    Yep, every area of the country is different, and many service areas within an area are different. 1" is the standard resi trigger where I work, and I see and hear just as much demand for lower triggers as I do for higher. We are one of those areas where 1" might not melt for 2 months, and it could be gone tomorrow. However, the majority of my customers would rather I come clear it than wait for it to melt tomorrow. I know of at least one competitor in my area, maybe more that have 1/2" resi routes, or for all intents and purposes, zero tolerance. They charge dearly for it, and their customers pay it. For me 1" is hassle enough.

    We had a winter of nearly double the annual average last season, and never got a true "thaw" to speak of. Had a stretch in early January where we went out for 1-1.5" 5 times in 8 days. I saw some neighbors who didn't get serviced during that time and their drives were nasty frozen hardpack until March.

    Only point to the OP, just have to get out there and talk to the potential customers to get a reading on what your area expects/demands and price accordingly.

    THEGOLDPRO PlowSite Veteran
    Messages: 3,136

    If your using a snow blower then your a low baller.

    Also who cares if you were making the other guy money, If you got paid then you should be happy.
    Last edited: Oct 31, 2011
  17. johnyredd99

    johnyredd99 Junior Member
    Messages: 11

    yea ok whatever you want to think. If it will help you sleep better at night then go ahead and keep believing it
    Last edited: Nov 5, 2011
  18. forbidden

    forbidden Senior Member
    Messages: 392

    Get yourself a single stage blower to start with, a dual stage is going to be way too slow to work with. Time is money when it comes to clearing snow. A dual stage has it's place, we keep ours in reserve for heavy snowfalls that our single stage cannot clear. We used it once last year when 2 feet of snow came down, other than that, it was all single stage. Toro makes some great single stage blowers. Nothing wrong with being out from under the other guy if you want to go on your own.
  19. TatraFan

    TatraFan Senior Member
    Messages: 191

    Can I ask a question... How do you plan on transporting yourself to and from each location with a snowblower? You want a vehicle that allows you dismount your snow blower very quickly since blowing snow can be slower than pushing it. Then you have to reload it and run to the next location. So have you got such a vehicle other wise you might not even be able to do as many jobs as you need to support your business. Just something to think about.
  20. forbidden

    forbidden Senior Member
    Messages: 392
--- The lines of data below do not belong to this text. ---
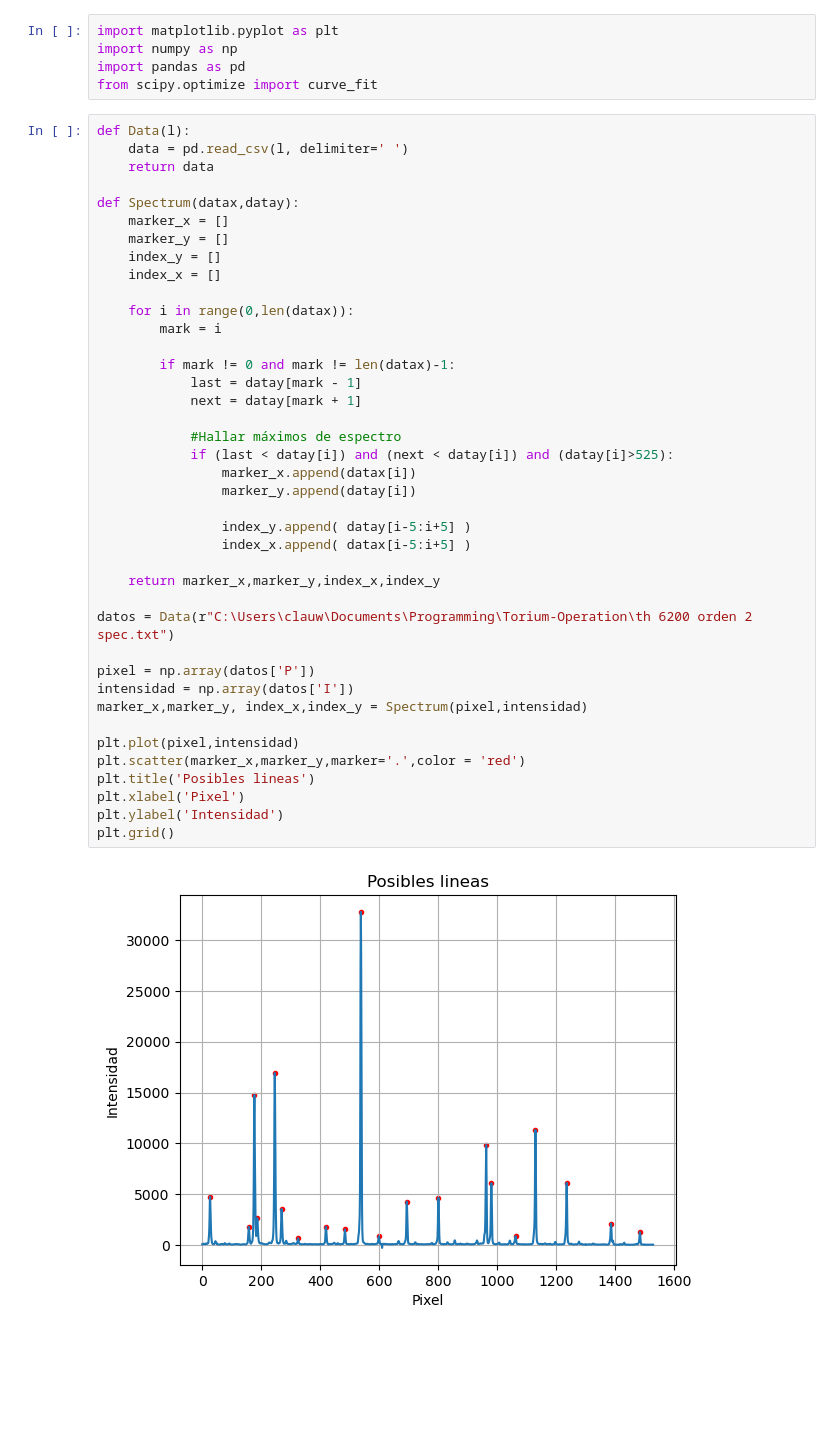
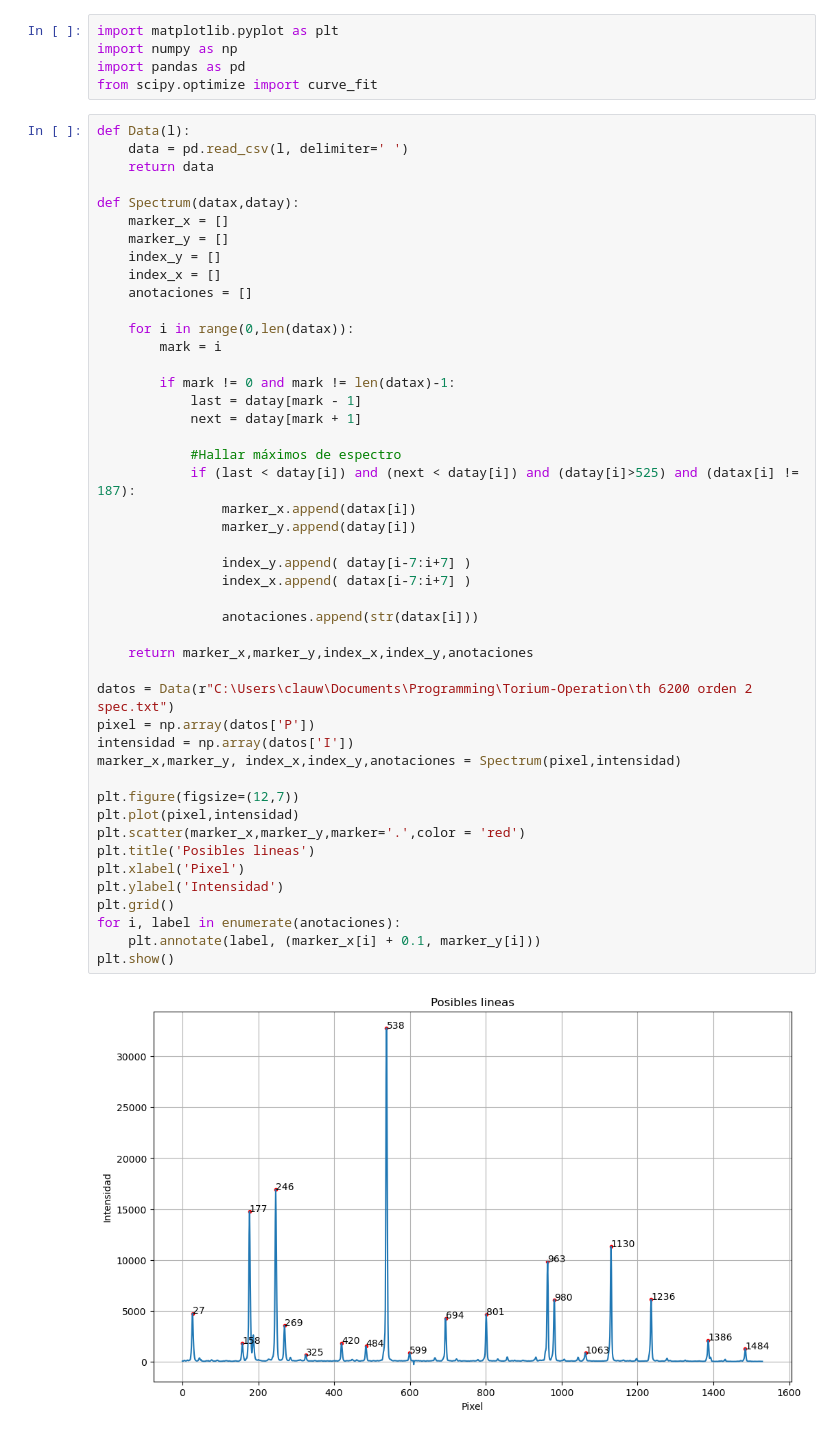
Before and after one commit to ccuellarn/Torium-Operation, a Jupyter notebook: Analisis.ipynb, the cells around one changed output. Saved outputs shown, nothing was run; the diff lists cells and outputs as text; blank space fills up the shorter version.

```diff
--- a/Analisis.ipynb
+++ b/Analisis.ipynb
@@ -11,40 +11,46 @@ def Data(l):
 def Spectrum(datax,datay):
     marker_x = []
     marker_y = []
     index_y = []
     index_x = []
+    anotaciones = []
 
     for i in range(0,len(datax)):
         mark = i
 
         if mark != 0 and mark != len(datax)-1:
             last = datay[mark - 1]
             next = datay[mark + 1]
 
             #Hallar máximos de espectro
-            if (last < datay[i]) and (next < datay[i]) and (datay[i]>525):
+            if (last < datay[i]) and (next < datay[i]) and (datay[i]>525) and (datax[i] != 187):
                 marker_x.append(datax[i])
                 marker_y.append(datay[i])
 
-                index_y.append( datay[i-5:i+5] )
-                index_x.append( datax[i-5:i+5] )
+                index_y.append( datay[i-7:i+7] )
+                index_x.append( datax[i-7:i+7] )
 
-    return marker_x,marker_y,index_x,index_y
+                anotaciones.append(str(datax[i]))
+
+    return marker_x,marker_y,index_x,index_y,anotaciones
 
 datos = Data(r"C:\Users\clauw\Documents\Programming\Torium-Operation\th 6200 orden 2 spec.txt")
-
 pixel = np.array(datos['P'])
 intensidad = np.array(datos['I'])
-marker_x,marker_y, index_x,index_y = Spectrum(pixel,intensidad)
+marker_x,marker_y, index_x,index_y,anotaciones = Spectrum(pixel,intensidad)
 
+plt.figure(figsize=(12,7))
 plt.plot(pixel,intensidad)
 plt.scatter(marker_x,marker_y,marker='.',color = 'red')
 plt.title('Posibles lineas')
 plt.xlabel('Pixel')
 plt.ylabel('Intensidad')
 plt.grid()
+for i, label in enumerate(anotaciones):
+    plt.annotate(label, (marker_x[i] + 0.1, marker_y[i]))
+plt.show()
 # %% [output]
-[figure, old version]
+[figure, new version]
 # %%
 #Ajuste de Lorentz
 
```
Also changed, not shown: parts of 4 cells of this notebook, 1 other file.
    He is going to take some old Volkl skis attached to a tow bar, add some modified Marker bindings and snap the blower into them and pull it behind the vehicle or he could always get a sled dog or two. What a picture that would make. The single stage Toro is a very light unit and clears right to the pavement in most cases. Our guys can easily lift them in and out of the back of a pickup.